**What is required:** Could every line below be written out exactly as it appears?

**Material provided:**
╭──

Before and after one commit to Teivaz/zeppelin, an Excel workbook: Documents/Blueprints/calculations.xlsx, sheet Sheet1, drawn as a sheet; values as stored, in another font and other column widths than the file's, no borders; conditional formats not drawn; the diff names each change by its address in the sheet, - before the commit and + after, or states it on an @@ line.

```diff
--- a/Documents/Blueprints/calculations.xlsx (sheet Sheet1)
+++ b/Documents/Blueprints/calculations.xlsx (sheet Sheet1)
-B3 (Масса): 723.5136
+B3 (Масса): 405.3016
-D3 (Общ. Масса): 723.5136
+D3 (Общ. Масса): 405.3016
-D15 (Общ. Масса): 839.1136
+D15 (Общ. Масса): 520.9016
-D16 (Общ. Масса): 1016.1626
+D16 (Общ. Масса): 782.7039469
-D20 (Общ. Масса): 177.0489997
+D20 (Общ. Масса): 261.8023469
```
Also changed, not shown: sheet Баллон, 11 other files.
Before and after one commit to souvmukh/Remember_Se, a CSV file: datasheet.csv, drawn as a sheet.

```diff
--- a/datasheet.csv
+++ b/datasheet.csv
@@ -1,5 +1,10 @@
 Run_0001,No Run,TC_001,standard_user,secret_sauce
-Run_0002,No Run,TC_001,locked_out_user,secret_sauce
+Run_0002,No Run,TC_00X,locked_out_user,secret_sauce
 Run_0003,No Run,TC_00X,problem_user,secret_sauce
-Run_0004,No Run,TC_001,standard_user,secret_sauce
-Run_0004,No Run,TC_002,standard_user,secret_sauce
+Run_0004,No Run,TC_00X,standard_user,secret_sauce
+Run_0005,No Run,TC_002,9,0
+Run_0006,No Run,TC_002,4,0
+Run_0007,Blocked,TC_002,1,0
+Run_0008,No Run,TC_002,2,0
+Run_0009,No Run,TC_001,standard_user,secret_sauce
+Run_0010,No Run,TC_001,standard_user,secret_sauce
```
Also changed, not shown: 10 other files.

╰──

**Written answer:**
Before and after one commit to Teivaz/zeppelin, an Excel workbook: Documents/Blueprints/calculations.xlsx, sheet Sheet1, drawn as a sheet; values as stored, in another font and other column widths than the file's, no borders; conditional formats not drawn; the diff names each change by its address in the sheet, - before the commit and + after, or states it on an @@ line.

```diff
--- a/Documents/Blueprints/calculations.xlsx (sheet Sheet1)
+++ b/Documents/Blueprints/calculations.xlsx (sheet Sheet1)
-B3 (Масса): 723.5136
+B3 (Масса): 405.3016
-D3 (Общ. Масса): 723.5136
+D3 (Общ. Масса): 405.3016
-D15 (Общ. Масса): 839.1136
+D15 (Общ. Масса): 520.9016
-D16 (Общ. Масса): 1016.1626
+D16 (Общ. Масса): 782.7039469
-D20 (Общ. Масса): 177.0489997
+D20 (Общ. Масса): 261.8023469
```
Also changed, not shown: sheet Баллон, 11 other files.
Before and after one commit to souvmukh/Remember_Se, a CSV file: datasheet.csv, drawn as a sheet.

```diff
--- a/datasheet.csv
+++ b/datasheet.csv
@@ -1,5 +1,10 @@
 Run_0001,No Run,TC_001,standard_user,secret_sauce
-Run_0002,No Run,TC_001,locked_out_user,secret_sauce
+Run_0002,No Run,TC_00X,locked_out_user,secret_sauce
 Run_0003,No Run,TC_00X,problem_user,secret_sauce
-Run_0004,No Run,TC_001,standard_user,secret_sauce
-Run_0004,No Run,TC_002,standard_user,secret_sauce
+Run_0004,No Run,TC_00X,standard_user,secret_sauce
+Run_0005,No Run,TC_002,9,0
+Run_0006,No Run,TC_002,4,0
+Run_0007,Blocked,TC_002,1,0
+Run_0008,No Run,TC_002,2,0
+Run_0009,No Run,TC_001,standard_user,secret_sauce
+Run_0010,No Run,TC_001,standard_user,secret_sauce
```
Also changed, not shown: 10 other files.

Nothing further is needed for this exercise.